Material for the task:
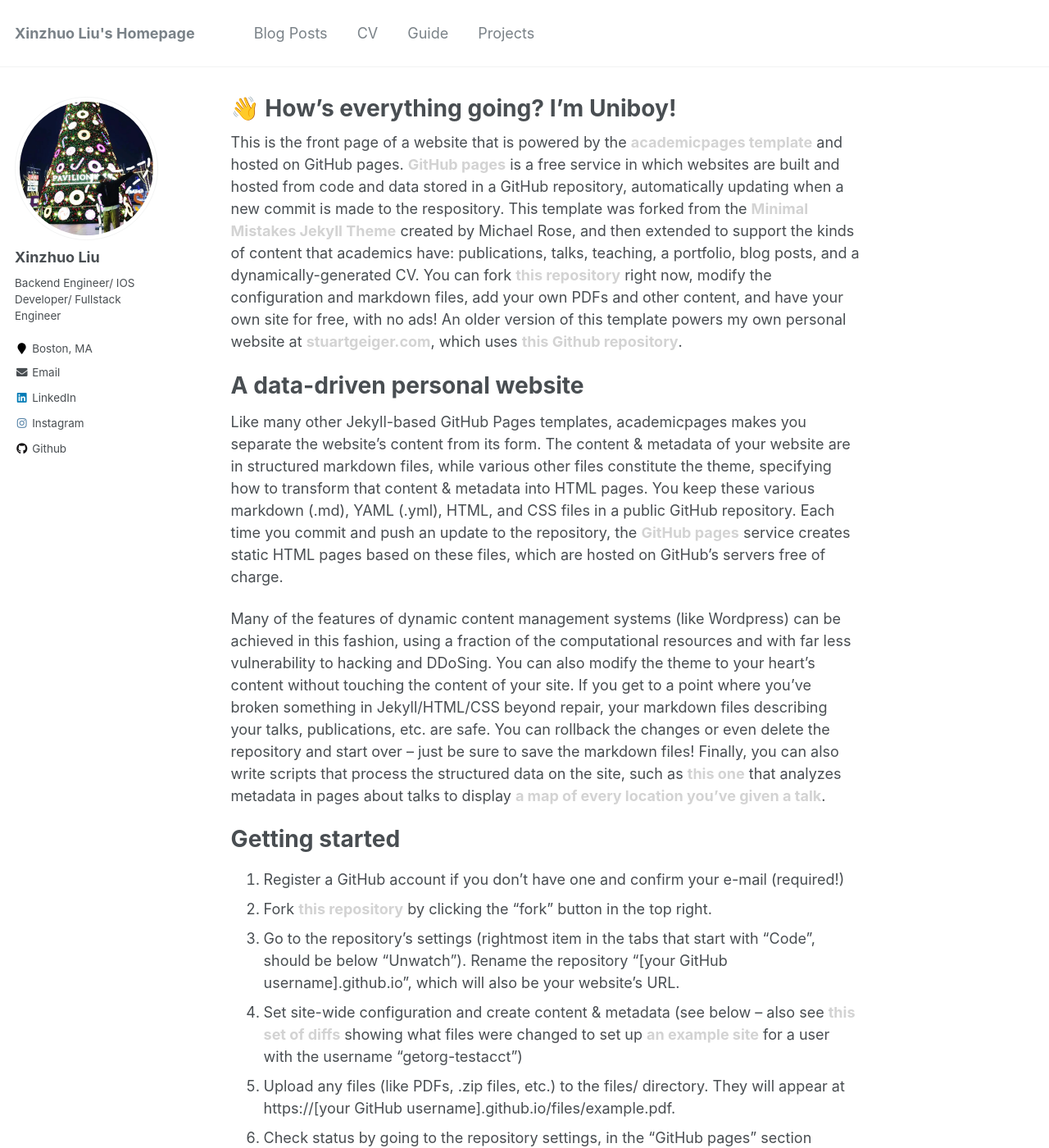
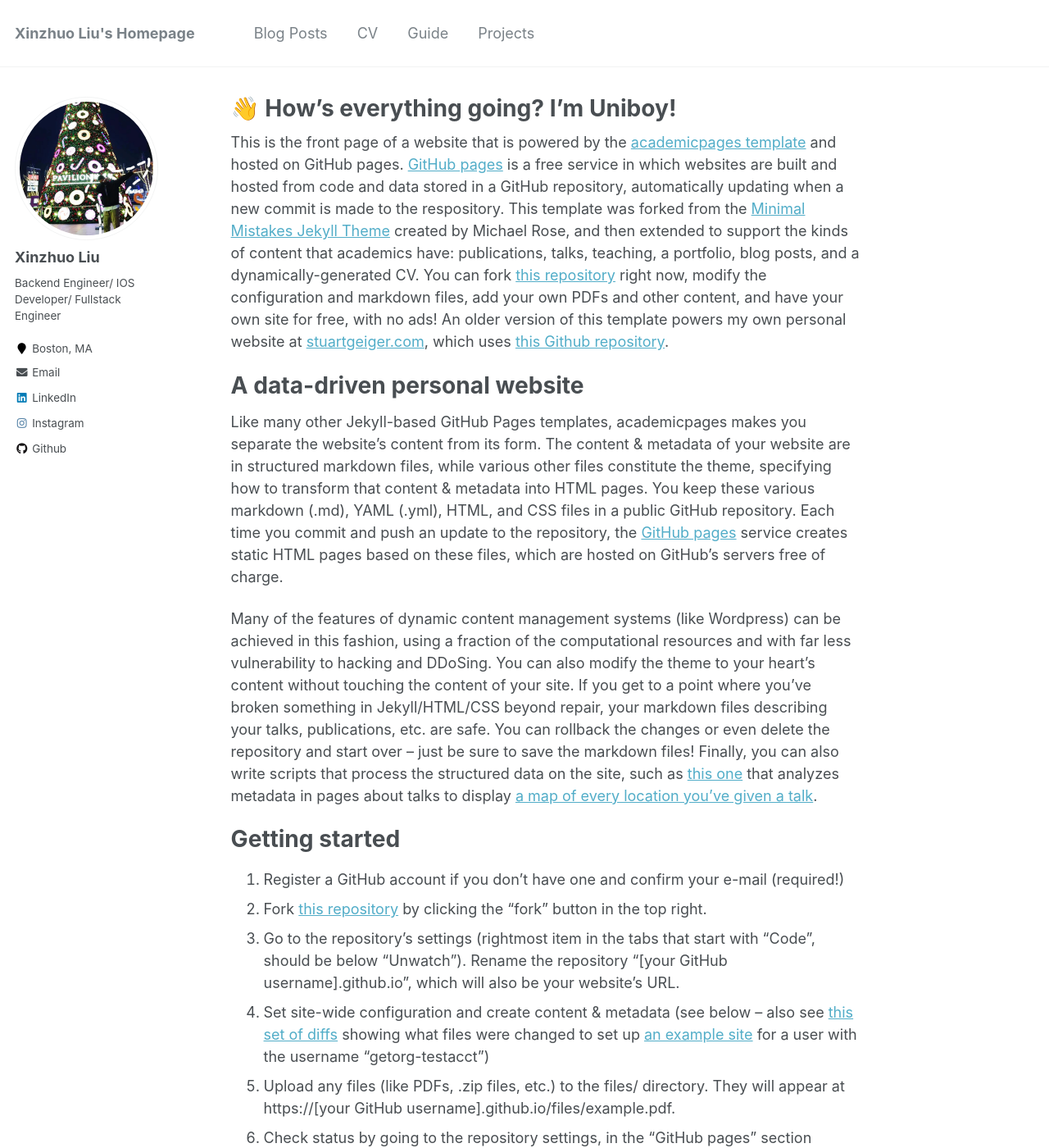
Before and after one commit to Uni-boy/uni-boy.github.io, a Jekyll site: the page built from _pages/about.md, in a window 1280 px wide and 1400 px high. Shown: the whole window at 82% size. Built offline with Jekyll 4.4.1, drawn with Linux system fonts in a browser that asks for light colours.

Commit message:
first project

```diff
--- a/_sass/_page.scss
+++ b/_sass/_page.scss
@@ -74,26 +74,11 @@
     }
   }
 
-  // a {
-  //   text-decoration: underline;
-
-  //   &:hover {
-  //     text-decoration: underline;
-
-  //     img {
-  //       box-shadow: 0 0 10px rgba(#000, 0.25);
-  //     }
-  //   }
-  // }
   a {
-    text-decoration: none;
-    color: lightgrey;
-    font-weight: bold;
+    text-decoration: underline;
 
     &:hover {
-      text-decoration: none;
-      color: #f0f0f0;
-      /* Light white color */
+      text-decoration: underline;
 
       img {
         box-shadow: 0 0 10px rgba(#000, 0.25);
@@ -178,7 +163,7 @@
 }
 
 .page__hero-image {
-  width: 60%;
+  width: 100%;
   height: auto;
   -ms-interpolation-mode: bicubic;
 }
```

What you are asked to do:
From the listing above, copy all lines holding the word "color".

Solution for this task:
-    color: lightgrey;
-      color: #f0f0f0;
-      /* Light white color */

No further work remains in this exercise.